What to work on
Find the lines below holding the word "file" and copy each of them.

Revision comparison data
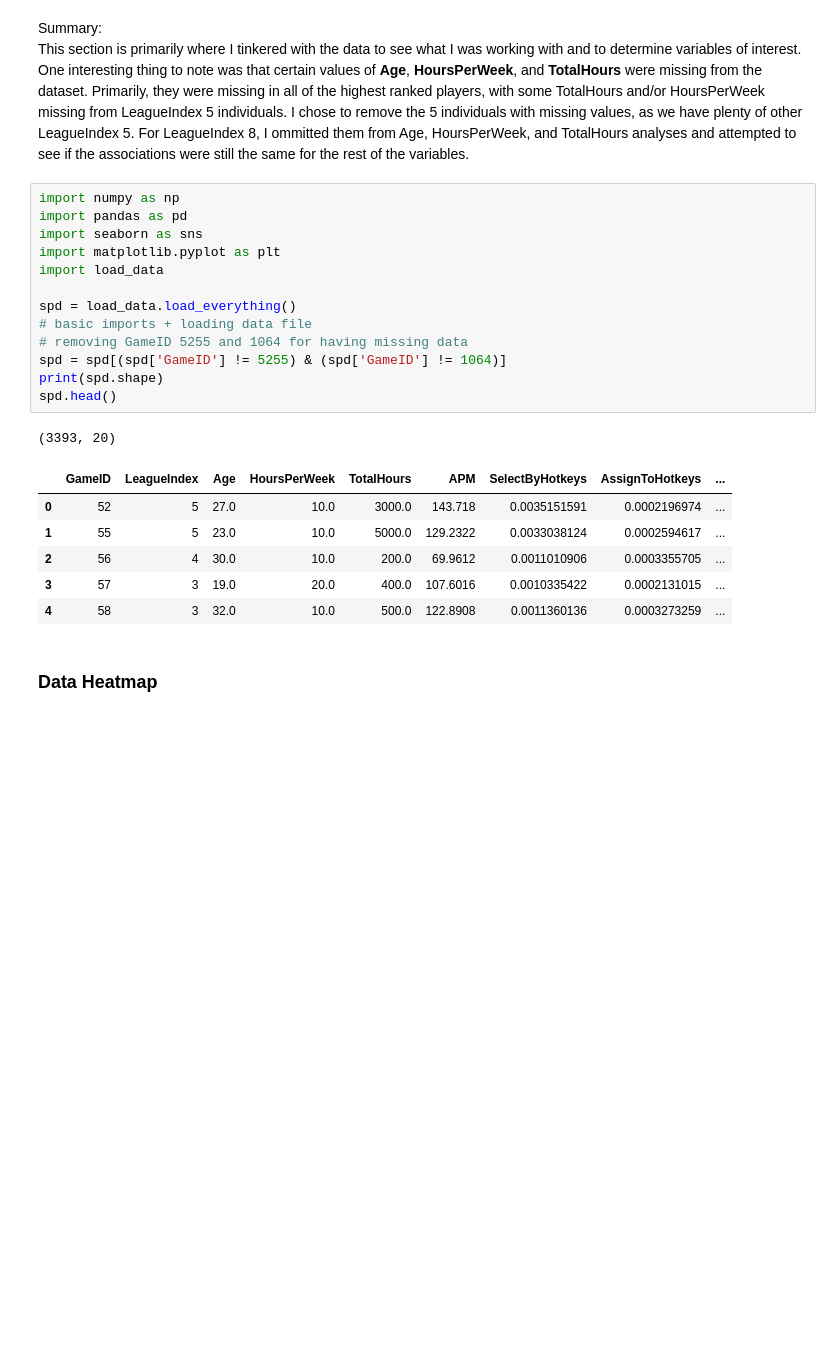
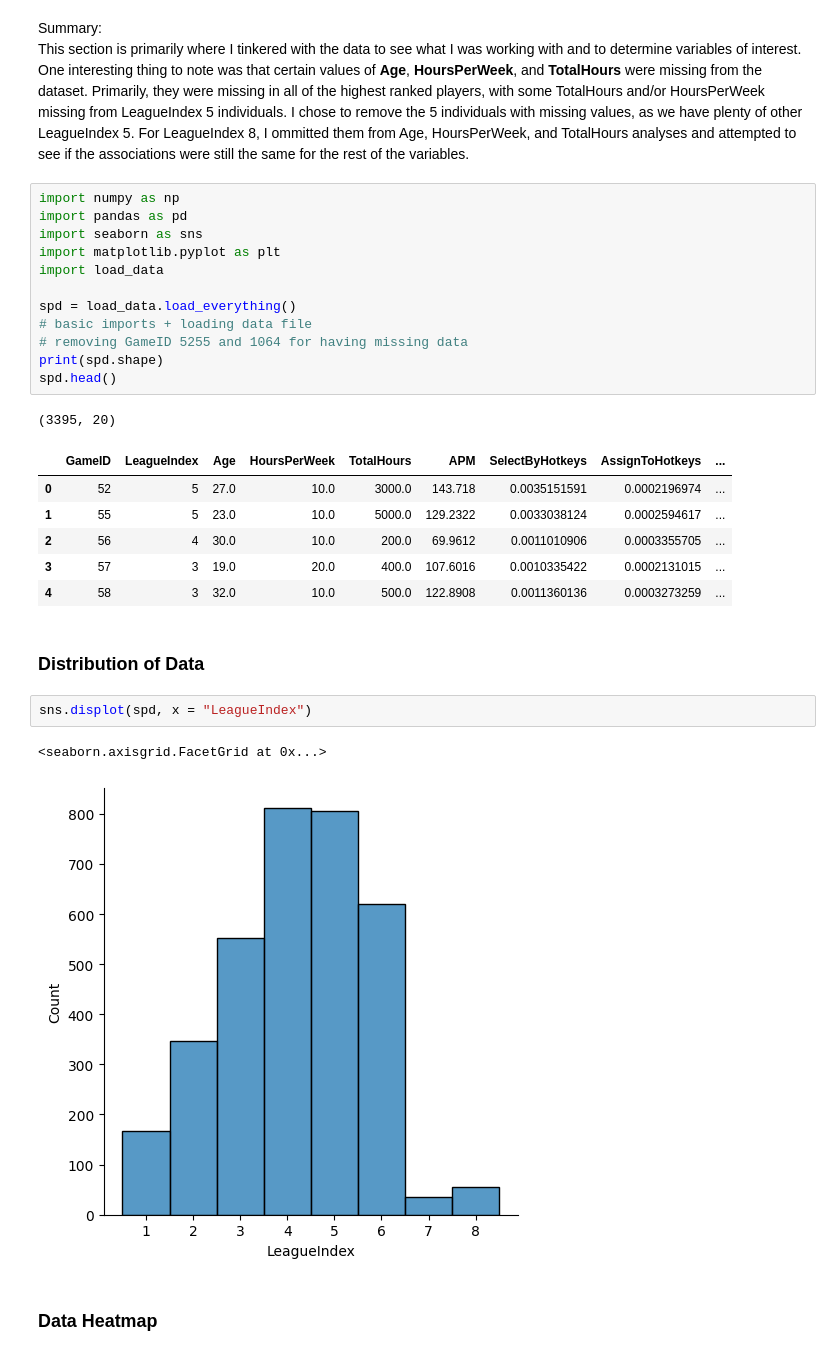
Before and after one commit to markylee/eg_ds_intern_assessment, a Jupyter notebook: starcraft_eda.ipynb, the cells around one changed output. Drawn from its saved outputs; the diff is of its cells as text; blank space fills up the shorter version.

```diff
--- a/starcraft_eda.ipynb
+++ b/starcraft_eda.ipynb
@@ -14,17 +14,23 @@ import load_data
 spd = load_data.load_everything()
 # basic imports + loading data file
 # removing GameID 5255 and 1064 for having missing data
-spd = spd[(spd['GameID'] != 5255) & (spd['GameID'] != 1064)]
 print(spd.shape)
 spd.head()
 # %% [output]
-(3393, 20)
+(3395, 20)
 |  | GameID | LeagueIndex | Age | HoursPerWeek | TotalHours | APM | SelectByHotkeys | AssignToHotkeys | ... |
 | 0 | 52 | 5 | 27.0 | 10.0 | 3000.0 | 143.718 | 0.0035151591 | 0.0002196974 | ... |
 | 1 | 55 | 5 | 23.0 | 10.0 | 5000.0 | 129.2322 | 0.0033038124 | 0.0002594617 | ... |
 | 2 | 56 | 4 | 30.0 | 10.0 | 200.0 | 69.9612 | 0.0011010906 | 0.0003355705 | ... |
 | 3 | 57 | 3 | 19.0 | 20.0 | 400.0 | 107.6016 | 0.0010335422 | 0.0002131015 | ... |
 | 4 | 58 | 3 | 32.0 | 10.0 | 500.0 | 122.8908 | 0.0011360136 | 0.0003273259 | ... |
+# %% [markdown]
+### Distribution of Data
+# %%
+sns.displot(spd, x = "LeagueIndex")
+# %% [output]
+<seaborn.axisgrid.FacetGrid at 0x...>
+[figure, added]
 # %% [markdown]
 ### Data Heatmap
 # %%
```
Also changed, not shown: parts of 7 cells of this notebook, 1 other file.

Solution for this exercise
 # basic imports + loading data file
Also changed, not shown: parts of 7 cells of this notebook, 1 other file.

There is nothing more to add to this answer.